> Data extracts
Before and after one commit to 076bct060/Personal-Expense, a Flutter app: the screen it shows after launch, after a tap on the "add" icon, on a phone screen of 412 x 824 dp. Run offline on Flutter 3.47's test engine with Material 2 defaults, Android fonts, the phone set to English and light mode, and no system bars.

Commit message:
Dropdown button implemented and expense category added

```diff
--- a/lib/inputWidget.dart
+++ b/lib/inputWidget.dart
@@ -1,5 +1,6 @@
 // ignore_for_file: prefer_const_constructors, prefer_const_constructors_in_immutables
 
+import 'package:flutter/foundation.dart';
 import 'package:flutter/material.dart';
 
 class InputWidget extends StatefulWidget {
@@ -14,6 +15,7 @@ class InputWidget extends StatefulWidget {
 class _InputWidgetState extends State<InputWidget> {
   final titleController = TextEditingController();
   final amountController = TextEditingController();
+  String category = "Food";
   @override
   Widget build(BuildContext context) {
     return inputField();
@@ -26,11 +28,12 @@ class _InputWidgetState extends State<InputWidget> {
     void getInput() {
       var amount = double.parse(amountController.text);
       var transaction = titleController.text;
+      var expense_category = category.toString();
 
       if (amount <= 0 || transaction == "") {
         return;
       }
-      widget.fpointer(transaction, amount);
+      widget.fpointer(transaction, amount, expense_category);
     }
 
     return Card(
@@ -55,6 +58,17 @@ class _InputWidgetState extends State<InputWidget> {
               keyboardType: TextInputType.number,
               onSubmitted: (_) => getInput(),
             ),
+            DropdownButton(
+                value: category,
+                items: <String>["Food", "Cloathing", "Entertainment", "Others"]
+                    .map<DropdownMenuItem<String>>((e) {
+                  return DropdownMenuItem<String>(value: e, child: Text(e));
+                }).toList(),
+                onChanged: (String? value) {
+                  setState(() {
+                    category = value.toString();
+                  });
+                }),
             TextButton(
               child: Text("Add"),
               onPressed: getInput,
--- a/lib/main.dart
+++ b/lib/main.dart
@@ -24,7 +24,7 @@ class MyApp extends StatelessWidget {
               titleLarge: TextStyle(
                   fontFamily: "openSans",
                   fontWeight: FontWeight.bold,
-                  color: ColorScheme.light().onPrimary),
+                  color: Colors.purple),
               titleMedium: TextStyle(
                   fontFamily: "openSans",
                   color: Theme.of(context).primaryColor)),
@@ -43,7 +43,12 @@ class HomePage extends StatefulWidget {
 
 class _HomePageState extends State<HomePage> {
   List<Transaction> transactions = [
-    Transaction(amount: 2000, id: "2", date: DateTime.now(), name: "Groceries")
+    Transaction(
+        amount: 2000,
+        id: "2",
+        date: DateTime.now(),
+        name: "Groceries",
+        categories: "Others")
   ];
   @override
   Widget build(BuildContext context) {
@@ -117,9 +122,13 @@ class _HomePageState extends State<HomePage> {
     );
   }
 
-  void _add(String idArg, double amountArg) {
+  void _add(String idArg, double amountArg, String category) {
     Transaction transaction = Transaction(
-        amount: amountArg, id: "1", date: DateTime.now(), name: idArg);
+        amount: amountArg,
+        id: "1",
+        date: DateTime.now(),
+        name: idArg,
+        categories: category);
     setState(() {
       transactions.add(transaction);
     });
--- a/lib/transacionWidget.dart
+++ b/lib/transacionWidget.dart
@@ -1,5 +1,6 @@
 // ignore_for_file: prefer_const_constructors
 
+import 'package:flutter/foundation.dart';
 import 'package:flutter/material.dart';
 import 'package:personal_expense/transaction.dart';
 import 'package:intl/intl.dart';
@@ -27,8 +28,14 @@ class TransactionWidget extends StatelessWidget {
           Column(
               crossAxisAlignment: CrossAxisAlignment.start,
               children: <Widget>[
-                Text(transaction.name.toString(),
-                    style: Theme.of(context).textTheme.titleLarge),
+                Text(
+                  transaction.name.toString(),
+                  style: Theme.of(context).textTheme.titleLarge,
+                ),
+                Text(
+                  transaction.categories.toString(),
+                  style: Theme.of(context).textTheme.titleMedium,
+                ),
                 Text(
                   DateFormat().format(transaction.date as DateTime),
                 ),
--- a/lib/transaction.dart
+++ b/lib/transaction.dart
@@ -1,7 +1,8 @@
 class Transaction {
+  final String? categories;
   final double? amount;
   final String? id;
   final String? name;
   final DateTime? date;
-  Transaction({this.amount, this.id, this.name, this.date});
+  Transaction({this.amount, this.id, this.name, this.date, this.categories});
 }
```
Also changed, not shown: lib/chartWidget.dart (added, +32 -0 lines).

* * *

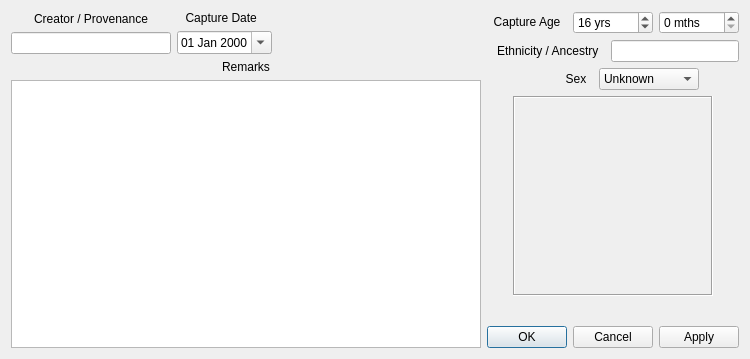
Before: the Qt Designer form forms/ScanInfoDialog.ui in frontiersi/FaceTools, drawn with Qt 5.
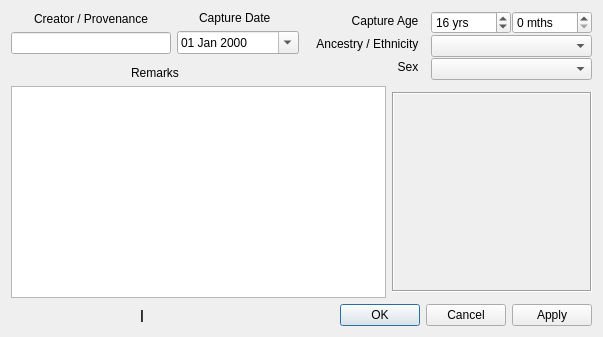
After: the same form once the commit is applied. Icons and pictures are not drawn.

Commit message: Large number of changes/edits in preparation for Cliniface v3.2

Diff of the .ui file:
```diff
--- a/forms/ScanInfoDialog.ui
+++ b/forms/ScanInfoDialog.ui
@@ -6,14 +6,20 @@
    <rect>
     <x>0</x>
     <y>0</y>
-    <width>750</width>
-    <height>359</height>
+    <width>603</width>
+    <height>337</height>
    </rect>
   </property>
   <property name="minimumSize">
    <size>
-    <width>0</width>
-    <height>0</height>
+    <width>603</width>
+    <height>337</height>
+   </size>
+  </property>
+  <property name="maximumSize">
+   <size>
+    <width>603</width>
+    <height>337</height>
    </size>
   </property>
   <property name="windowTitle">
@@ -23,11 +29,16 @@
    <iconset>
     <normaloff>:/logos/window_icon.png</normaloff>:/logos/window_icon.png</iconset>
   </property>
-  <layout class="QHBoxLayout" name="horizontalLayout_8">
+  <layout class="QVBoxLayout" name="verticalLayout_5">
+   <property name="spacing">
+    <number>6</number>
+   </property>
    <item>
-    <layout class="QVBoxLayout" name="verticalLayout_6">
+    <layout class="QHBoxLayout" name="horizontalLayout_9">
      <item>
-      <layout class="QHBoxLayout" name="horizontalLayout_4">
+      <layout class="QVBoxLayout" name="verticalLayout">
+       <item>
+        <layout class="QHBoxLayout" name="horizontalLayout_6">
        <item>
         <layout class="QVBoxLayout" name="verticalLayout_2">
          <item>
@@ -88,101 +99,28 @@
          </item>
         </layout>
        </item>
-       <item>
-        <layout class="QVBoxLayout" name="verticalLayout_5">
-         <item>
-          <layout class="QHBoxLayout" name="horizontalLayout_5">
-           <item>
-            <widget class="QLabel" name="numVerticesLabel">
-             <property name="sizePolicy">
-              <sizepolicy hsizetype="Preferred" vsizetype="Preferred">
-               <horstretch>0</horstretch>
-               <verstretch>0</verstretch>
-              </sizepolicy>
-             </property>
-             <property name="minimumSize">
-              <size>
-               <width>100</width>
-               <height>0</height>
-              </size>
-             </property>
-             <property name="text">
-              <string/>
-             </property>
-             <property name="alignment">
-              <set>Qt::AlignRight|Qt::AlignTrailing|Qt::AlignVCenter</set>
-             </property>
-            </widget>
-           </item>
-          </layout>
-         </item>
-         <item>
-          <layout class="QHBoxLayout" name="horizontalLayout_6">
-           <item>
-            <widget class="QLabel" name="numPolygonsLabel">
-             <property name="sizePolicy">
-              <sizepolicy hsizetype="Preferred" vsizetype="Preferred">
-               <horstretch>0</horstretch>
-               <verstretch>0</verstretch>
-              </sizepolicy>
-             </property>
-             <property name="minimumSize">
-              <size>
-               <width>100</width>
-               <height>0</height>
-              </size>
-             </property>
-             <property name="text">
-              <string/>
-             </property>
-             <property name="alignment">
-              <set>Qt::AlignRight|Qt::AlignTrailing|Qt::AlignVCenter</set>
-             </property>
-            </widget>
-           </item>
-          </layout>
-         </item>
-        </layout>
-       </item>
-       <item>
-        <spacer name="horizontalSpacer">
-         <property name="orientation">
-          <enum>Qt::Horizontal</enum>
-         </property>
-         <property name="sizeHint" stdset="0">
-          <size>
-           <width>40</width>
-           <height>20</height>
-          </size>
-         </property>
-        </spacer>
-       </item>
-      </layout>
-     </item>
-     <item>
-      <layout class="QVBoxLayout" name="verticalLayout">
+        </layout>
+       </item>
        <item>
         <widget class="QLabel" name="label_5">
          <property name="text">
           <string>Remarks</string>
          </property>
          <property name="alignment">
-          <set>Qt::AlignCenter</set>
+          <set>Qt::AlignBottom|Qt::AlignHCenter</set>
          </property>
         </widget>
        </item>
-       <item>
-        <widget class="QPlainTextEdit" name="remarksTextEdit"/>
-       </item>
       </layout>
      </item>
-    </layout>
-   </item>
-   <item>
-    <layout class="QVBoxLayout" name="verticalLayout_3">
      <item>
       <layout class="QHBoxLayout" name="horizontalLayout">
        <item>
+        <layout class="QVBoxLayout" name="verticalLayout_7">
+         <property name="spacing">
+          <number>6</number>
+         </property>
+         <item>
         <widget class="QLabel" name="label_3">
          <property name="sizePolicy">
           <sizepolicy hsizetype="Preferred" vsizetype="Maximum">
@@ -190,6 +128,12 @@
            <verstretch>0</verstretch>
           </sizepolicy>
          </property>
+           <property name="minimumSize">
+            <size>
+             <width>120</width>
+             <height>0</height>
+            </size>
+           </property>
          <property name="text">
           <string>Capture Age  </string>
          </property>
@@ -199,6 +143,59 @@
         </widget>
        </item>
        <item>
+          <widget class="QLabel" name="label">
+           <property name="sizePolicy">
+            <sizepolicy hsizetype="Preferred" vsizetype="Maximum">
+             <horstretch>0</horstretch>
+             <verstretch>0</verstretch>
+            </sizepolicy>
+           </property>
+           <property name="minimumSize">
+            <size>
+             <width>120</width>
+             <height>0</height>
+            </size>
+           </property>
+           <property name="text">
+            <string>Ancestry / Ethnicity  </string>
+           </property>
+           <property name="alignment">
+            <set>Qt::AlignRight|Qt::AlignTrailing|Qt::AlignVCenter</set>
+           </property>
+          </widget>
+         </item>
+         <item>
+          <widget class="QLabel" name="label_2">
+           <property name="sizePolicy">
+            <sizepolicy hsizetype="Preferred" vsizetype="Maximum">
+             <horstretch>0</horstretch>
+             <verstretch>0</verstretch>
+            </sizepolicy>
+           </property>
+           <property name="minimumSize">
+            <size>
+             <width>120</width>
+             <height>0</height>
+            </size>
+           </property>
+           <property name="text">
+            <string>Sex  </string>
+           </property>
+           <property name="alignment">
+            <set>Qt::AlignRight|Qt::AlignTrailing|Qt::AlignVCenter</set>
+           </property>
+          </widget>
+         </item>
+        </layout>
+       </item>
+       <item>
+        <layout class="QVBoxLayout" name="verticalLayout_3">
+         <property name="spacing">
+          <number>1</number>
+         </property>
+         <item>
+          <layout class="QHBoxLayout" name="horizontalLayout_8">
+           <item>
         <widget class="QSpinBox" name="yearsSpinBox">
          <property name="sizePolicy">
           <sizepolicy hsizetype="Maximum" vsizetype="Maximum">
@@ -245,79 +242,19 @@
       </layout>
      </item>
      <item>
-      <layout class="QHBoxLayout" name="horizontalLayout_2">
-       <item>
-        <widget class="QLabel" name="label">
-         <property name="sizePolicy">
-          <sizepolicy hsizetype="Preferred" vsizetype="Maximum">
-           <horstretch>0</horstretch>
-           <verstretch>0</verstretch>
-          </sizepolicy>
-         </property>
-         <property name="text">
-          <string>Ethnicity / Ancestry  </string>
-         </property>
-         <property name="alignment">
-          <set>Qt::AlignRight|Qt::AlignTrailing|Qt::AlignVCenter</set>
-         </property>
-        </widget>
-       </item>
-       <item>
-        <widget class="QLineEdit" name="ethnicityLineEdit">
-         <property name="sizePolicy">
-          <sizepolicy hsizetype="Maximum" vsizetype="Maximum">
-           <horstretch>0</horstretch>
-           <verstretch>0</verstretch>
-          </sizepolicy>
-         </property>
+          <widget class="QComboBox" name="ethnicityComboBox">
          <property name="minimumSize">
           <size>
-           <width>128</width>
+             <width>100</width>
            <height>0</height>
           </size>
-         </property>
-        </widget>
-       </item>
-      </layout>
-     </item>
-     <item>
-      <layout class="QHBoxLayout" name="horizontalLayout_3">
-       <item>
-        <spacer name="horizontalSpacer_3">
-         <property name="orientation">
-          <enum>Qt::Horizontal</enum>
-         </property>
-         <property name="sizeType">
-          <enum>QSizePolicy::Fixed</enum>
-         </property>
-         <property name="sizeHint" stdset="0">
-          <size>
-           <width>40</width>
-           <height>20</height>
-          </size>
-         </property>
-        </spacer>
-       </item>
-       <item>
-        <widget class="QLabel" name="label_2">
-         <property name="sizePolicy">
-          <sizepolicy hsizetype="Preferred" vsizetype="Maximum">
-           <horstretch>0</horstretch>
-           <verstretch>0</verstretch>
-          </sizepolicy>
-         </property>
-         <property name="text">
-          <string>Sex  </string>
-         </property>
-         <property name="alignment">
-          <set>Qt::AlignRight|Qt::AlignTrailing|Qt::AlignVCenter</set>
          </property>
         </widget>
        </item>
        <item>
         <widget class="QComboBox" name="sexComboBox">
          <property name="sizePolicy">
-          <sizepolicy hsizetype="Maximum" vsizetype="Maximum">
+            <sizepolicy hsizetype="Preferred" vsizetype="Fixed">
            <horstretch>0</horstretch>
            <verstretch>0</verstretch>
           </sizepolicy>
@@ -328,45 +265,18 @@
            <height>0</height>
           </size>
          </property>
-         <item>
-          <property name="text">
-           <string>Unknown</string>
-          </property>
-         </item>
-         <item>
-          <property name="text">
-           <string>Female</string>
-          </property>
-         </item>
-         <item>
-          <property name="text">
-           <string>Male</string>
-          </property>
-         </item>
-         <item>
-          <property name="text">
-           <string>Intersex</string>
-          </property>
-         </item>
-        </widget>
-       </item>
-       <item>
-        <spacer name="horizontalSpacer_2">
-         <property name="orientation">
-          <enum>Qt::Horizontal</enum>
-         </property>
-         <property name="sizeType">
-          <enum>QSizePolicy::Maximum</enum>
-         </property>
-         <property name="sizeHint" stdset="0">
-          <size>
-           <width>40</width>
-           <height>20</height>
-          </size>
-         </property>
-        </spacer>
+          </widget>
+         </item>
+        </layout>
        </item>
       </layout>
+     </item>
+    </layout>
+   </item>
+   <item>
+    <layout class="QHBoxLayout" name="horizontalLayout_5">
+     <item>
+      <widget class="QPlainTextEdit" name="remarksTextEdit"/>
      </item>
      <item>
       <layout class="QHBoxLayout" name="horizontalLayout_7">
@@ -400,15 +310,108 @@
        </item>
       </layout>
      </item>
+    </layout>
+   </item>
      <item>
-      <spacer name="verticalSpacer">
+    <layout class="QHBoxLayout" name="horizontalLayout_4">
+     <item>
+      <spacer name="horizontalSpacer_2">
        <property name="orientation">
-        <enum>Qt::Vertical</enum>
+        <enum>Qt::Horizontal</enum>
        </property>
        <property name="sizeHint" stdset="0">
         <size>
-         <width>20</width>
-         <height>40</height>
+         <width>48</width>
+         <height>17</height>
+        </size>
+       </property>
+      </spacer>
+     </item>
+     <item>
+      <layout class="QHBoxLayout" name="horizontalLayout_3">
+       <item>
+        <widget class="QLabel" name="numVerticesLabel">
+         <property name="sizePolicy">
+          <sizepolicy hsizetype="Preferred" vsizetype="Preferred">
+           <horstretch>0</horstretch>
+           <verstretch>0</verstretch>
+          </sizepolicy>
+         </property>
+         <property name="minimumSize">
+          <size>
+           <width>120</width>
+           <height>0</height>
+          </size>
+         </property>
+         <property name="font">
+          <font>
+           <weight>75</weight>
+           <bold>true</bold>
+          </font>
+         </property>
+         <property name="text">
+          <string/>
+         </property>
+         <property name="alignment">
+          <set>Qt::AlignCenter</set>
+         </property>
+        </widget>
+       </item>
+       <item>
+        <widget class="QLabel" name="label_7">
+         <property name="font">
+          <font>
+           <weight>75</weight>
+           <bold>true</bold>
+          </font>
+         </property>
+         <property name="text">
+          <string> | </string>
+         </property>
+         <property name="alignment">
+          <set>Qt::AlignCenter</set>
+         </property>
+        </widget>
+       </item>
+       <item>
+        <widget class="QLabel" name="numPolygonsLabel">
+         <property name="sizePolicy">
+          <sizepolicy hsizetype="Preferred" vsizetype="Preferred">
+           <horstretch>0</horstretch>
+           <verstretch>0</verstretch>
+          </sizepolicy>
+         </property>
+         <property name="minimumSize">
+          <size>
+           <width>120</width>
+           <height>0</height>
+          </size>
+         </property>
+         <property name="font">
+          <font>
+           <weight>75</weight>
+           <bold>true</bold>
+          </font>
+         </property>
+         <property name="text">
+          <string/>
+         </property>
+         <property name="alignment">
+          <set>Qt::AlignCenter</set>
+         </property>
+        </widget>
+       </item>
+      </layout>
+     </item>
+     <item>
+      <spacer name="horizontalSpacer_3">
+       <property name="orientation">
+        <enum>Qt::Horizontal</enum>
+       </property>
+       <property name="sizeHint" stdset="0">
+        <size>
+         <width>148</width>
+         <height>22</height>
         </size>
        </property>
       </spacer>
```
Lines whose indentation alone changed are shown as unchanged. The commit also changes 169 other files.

* * *

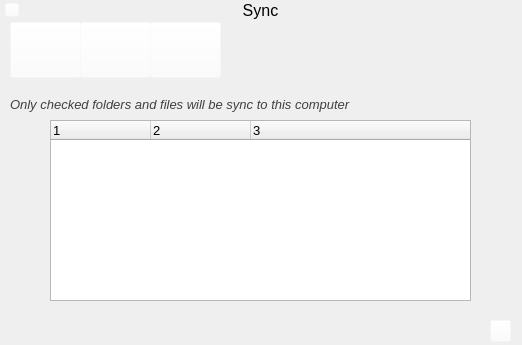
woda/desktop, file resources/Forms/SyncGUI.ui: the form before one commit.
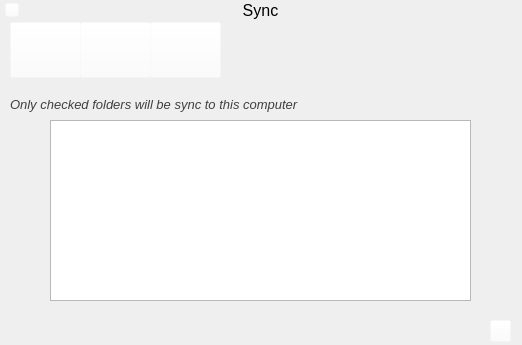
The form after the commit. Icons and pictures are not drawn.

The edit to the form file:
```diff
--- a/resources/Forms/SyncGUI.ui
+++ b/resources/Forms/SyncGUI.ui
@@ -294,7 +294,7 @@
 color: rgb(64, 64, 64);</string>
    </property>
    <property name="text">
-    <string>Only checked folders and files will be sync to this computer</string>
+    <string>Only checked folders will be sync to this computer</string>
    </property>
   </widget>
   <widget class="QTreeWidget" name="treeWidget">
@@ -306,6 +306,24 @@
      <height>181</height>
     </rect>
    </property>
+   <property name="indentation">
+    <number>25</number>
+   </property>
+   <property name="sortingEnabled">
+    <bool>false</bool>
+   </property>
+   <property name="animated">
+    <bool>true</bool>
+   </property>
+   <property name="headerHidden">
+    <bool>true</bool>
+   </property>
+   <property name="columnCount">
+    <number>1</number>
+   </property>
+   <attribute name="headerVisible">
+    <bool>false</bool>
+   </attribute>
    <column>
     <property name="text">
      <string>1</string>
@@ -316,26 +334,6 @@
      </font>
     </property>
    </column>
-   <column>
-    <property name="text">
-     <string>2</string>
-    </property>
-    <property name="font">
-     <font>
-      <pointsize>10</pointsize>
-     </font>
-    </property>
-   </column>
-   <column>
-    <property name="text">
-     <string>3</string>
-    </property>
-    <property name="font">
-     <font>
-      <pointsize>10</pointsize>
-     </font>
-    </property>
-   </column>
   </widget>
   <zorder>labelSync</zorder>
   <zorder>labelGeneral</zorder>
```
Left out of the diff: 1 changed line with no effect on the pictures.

> Work instruction
Throughout the data above, report every line that contains the string "QVBoxLayout".

> Solution to this task
+  <layout class="QVBoxLayout" name="verticalLayout_5">
-    <layout class="QVBoxLayout" name="verticalLayout_6">
+      <layout class="QVBoxLayout" name="verticalLayout">
         <layout class="QVBoxLayout" name="verticalLayout_2">
-        <layout class="QVBoxLayout" name="verticalLayout_5">
-      <layout class="QVBoxLayout" name="verticalLayout">
-    <layout class="QVBoxLayout" name="verticalLayout_3">
+        <layout class="QVBoxLayout" name="verticalLayout_7">
+        <layout class="QVBoxLayout" name="verticalLayout_3">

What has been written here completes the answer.